[Opening Given entries section]
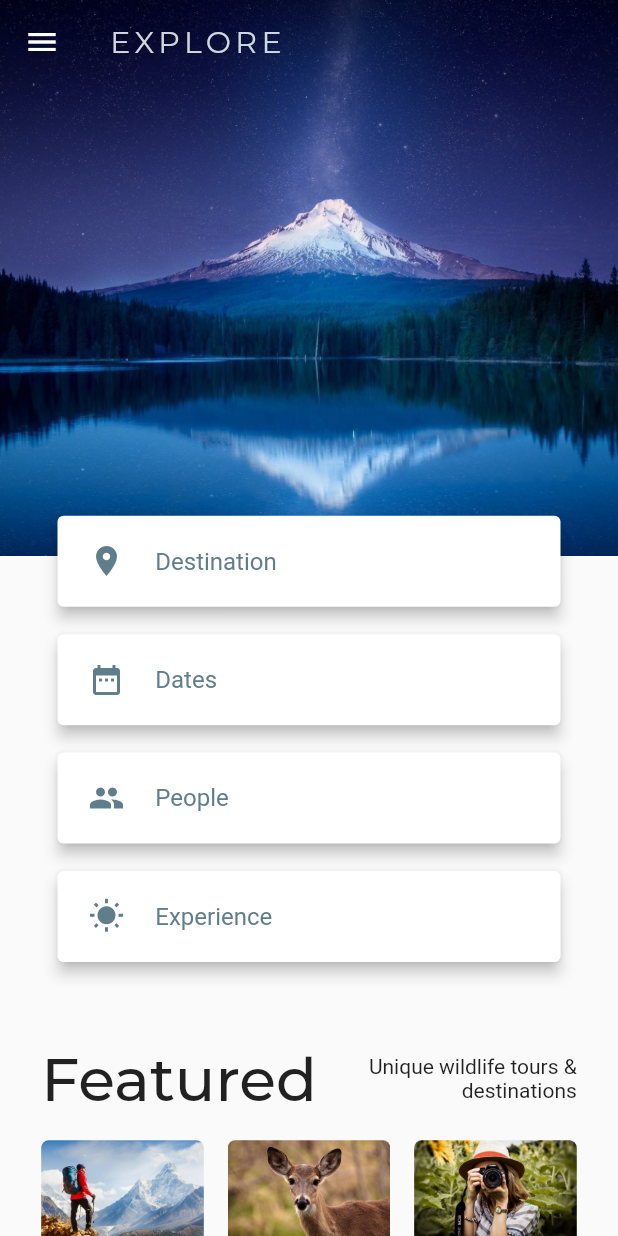
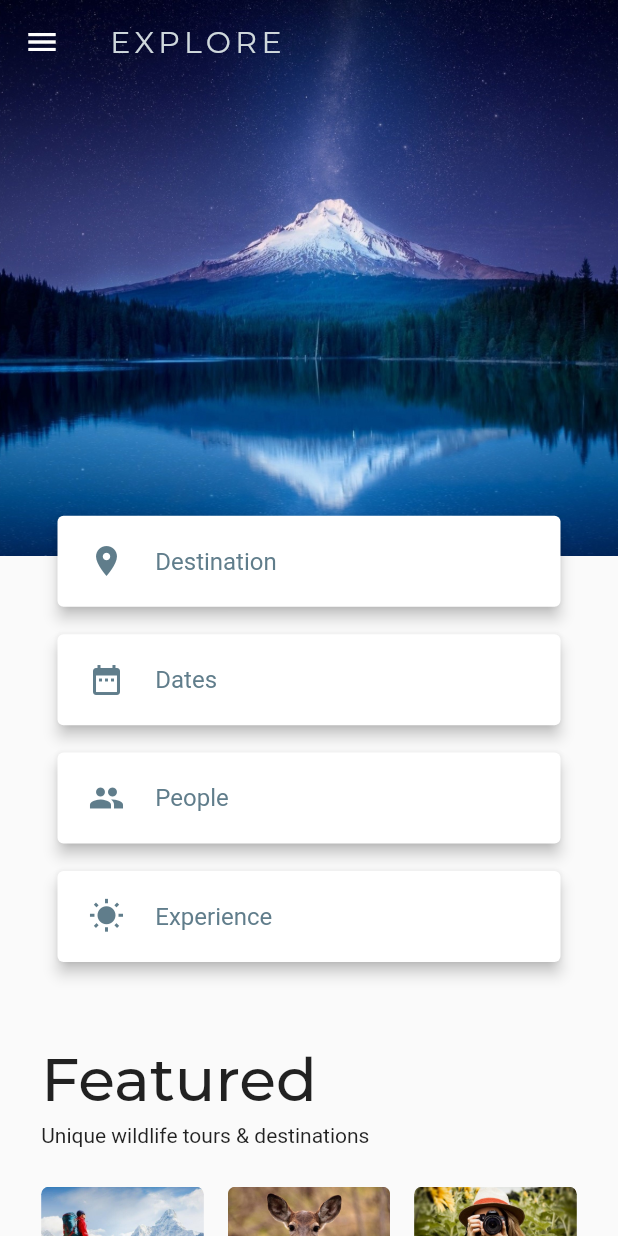
Before and after one commit to sbis04/explore, a Flutter app: the screen it shows after launch, on a phone screen of 412 x 824 dp. Run offline on Flutter 3.47's test engine with Material 2 defaults, Android fonts, the phone set to English and light mode, and no system bars; our stand-ins replace carousel_slider, google_fonts.

Commit message:
Make the feature heading responsive

```diff
--- a/lib/widgets/featured_heading.dart
+++ b/lib/widgets/featured_heading.dart
@@ -1,3 +1,4 @@
+import 'package:explore/widgets/responsive.dart';
 import 'package:flutter/material.dart';
 import 'package:google_fonts/google_fonts.dart';
 
@@ -8,7 +9,28 @@ class FeaturedHeading extends StatelessWidget {
 
   @override
   Widget build(BuildContext context) {
-    return Row(
+    return ResponsiveWidget.isSmallScreen(context)
+        ? Column(
+            crossAxisAlignment: CrossAxisAlignment.start,
+            mainAxisAlignment: MainAxisAlignment.start,
+            children: [
+              Row(),
+              Text(
+                'Featured',
+                style: GoogleFonts.montserrat(
+                  fontSize: 40,
+                  fontWeight: FontWeight.w500,
+                ),
+              ),
+              SizedBox(height: 5),
+              Text(
+                'Unique wildlife tours & destinations',
+                textAlign: TextAlign.end,
+              ),
+              SizedBox(height: 10),
+            ],
+          )
+        : Row(
             mainAxisSize: MainAxisSize.max,
             mainAxisAlignment: MainAxisAlignment.start,
             children: [
```
Lines whose indentation alone changed are shown as unchanged.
[Closing Given entries section]
Task statement — Exactness is what counts here: copy each entry as given and omit its pictures.

Response for this exercise —
Before and after one commit to sbis04/explore, a Flutter app: the screen it shows after launch, on a phone screen of 412 x 824 dp. Run offline on Flutter 3.47's test engine with Material 2 defaults, Android fonts, the phone set to English and light mode, and no system bars; our stand-ins replace carousel_slider, google_fonts.

Commit message:
Make the feature heading responsive

```diff
--- a/lib/widgets/featured_heading.dart
+++ b/lib/widgets/featured_heading.dart
@@ -1,3 +1,4 @@
+import 'package:explore/widgets/responsive.dart';
 import 'package:flutter/material.dart';
 import 'package:google_fonts/google_fonts.dart';
 
@@ -8,7 +9,28 @@ class FeaturedHeading extends StatelessWidget {
 
   @override
   Widget build(BuildContext context) {
-    return Row(
+    return ResponsiveWidget.isSmallScreen(context)
+        ? Column(
+            crossAxisAlignment: CrossAxisAlignment.start,
+            mainAxisAlignment: MainAxisAlignment.start,
+            children: [
+              Row(),
+              Text(
+                'Featured',
+                style: GoogleFonts.montserrat(
+                  fontSize: 40,
+                  fontWeight: FontWeight.w500,
+                ),
+              ),
+              SizedBox(height: 5),
+              Text(
+                'Unique wildlife tours & destinations',
+                textAlign: TextAlign.end,
+              ),
+              SizedBox(height: 10),
+            ],
+          )
+        : Row(
             mainAxisSize: MainAxisSize.max,
             mainAxisAlignment: MainAxisAlignment.start,
             children: [
```
Lines whose indentation alone changed are shown as unchanged.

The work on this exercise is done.